And honestly, “Will” has enough bells and whistles as it is. As he keeps writing, Will becomes closer to Kit Marlowe (Jamie Campbell Bower), who in this imagining is a gay orgy host and opium smoker — erratic and mercurial and occasionally kissing Will just for the heck of it. But Will is caught up in illicit desire for the educated daughter of his erstwhile patron, James Burbage (Colm Meany) — the pretty Alice (Olivia DeJonge), who discovers early on that Will’s left a wife and three kids in his village.
In the show’s most baffling creative decision, much of the storytelling is devoted to Will’s secret Catholicism. By the third episode, “Will” routinely cuts from the main action to show yet another Catholic being gruesomely tortured by Topcliffe (Ewen Bremner), a professional persecutor for the Queen.
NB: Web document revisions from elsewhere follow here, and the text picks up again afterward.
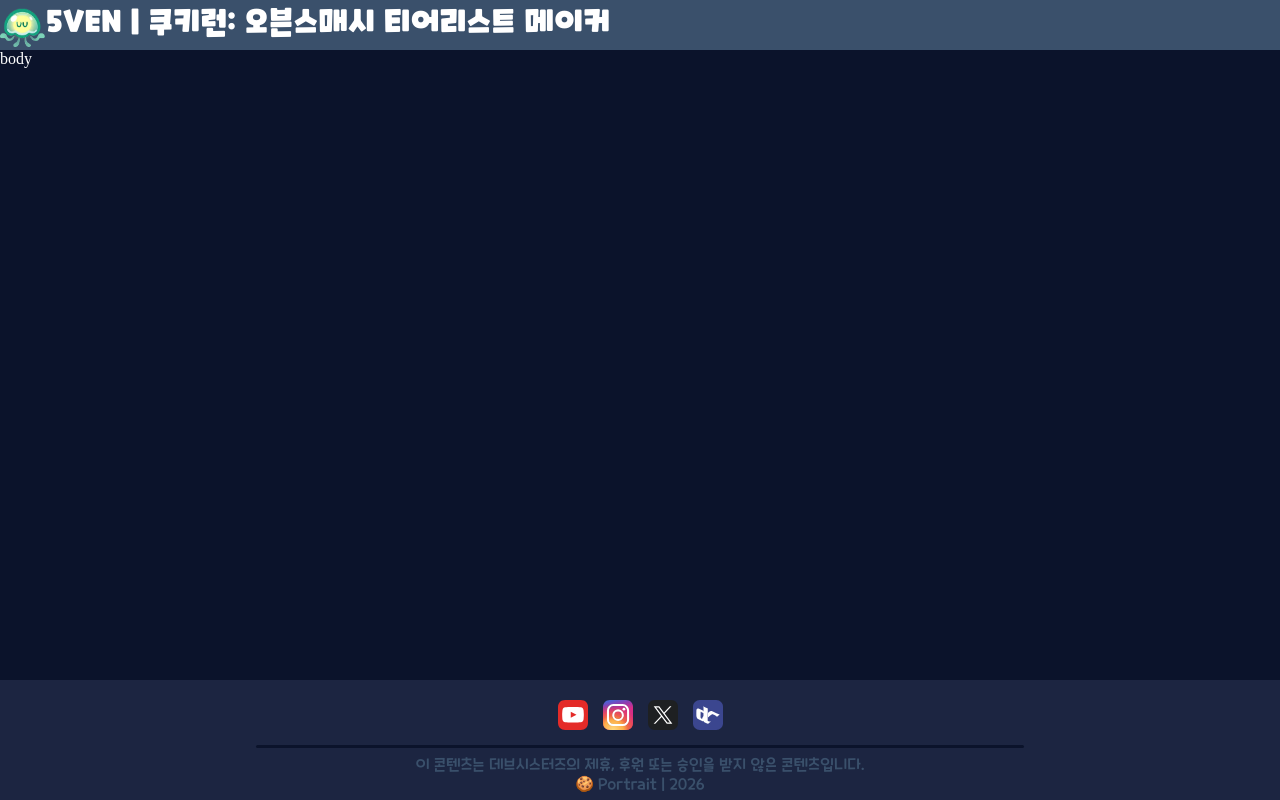
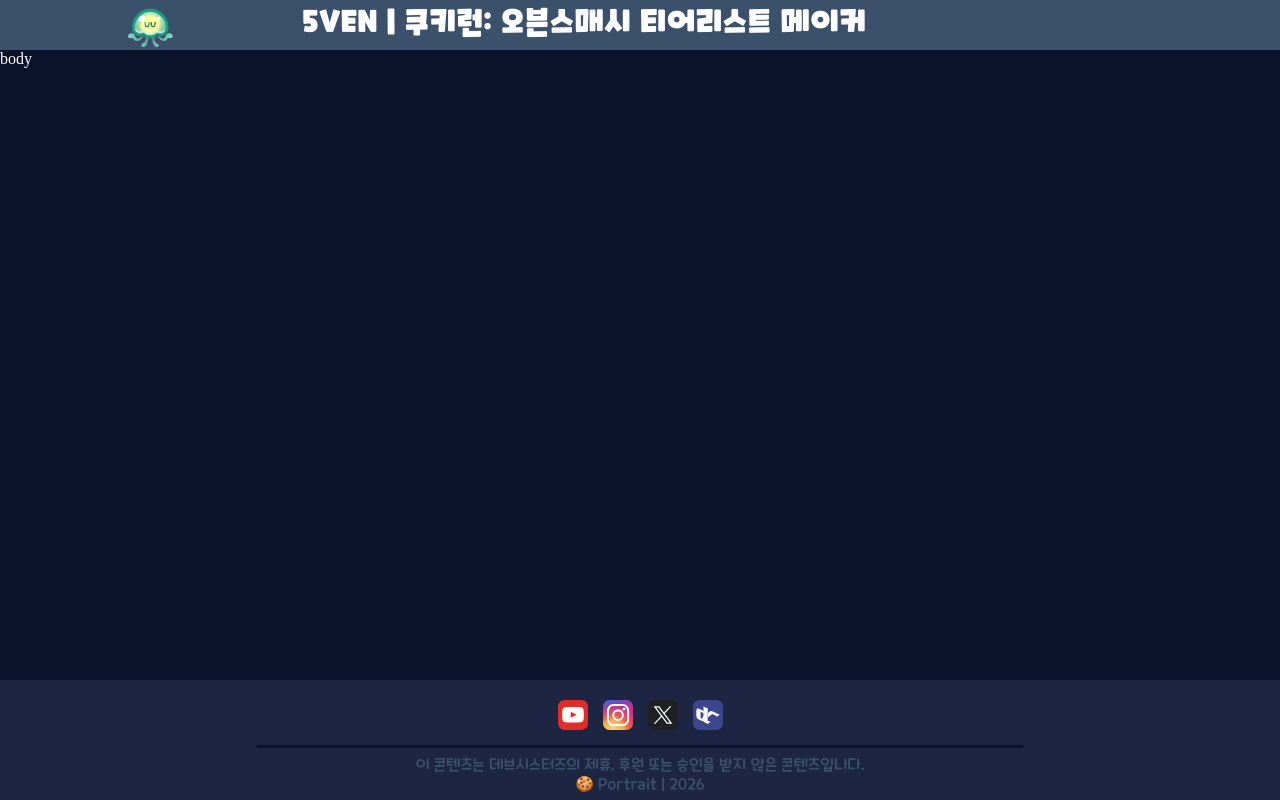
Before and after one commit to portrait39831/MyFirstWebpage, a plain HTML site: page index.html in a window 1280 px wide. Drawn offline with Linux system fonts and the light colour scheme.

Commit message:
edit header

```diff
--- a/frame.css
+++ b/frame.css
@@ -30,7 +30,7 @@ header {
 
     width: clamp(30px, 6vw, 45px);
     height: clamp(30px, 6vw, 45px);
-    margin: 5px 0 5px;
+    margin: 5px 10vw 5px 10vw;
 }
 
 main {
```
The show cuts away from him only to return to Will clutching his rosary while haunted by the ghost of his father. (His father, like Hamlet’s, is a bit of a pill, always yammering on about duty.) It’s hard to square Will’s teeth-gnashing sense of Catholic duty with the freewheeling theater kid he is otherwise.
There are moments of surprisingly nimble comedy — like when Alice has to meet with a potential suitor and his nearly-deaf mother has to shout her advice about fertility across the room, or when Richard learns exactly one line of acting advice and starts using it as a pick-up line. There are also scenes of truly poignant tragedy, such as when a young street rat with a mullet (Lukas Rolfe) has to hide under his sister’s bed while she services a john. But it is bogged down by torture, ghosts, secret congregations, sex parties, and improbable fashion, making for a herky-jerky tonal trip through an unfamiliar time.
All this material is part of the effort to show where Shakespeare got the material to become Shakespeare, and some of it, at least, is quite valid. But Shakespeare the man wasn’t a romantic combination of all of his heroes’ and villains’ plotlines, nor was his life composed of the atmospheres of each of his comedies and tragedies. Like all our great writers, he was above all else an incisive observer of human nature. But our Will, like “Will,” is a bit naive and artless, which only serves to make the flashes of brilliant poetry seem terribly out of place. Lead Davidson, to his credit, plays every note of his character with sincere intensity, and he certainly looks the part of the visionary young poet. But it frequently seems as if the show is convinced it is telling us something new and vital, when it has in fact taken Joseph Fiennes’ lovelorn Will Shakespeare, added Catholic guilt and sex parties, and plopped it into a never-ending punk concert. “Will” could stand to relax a little; it might find it has more fun that way.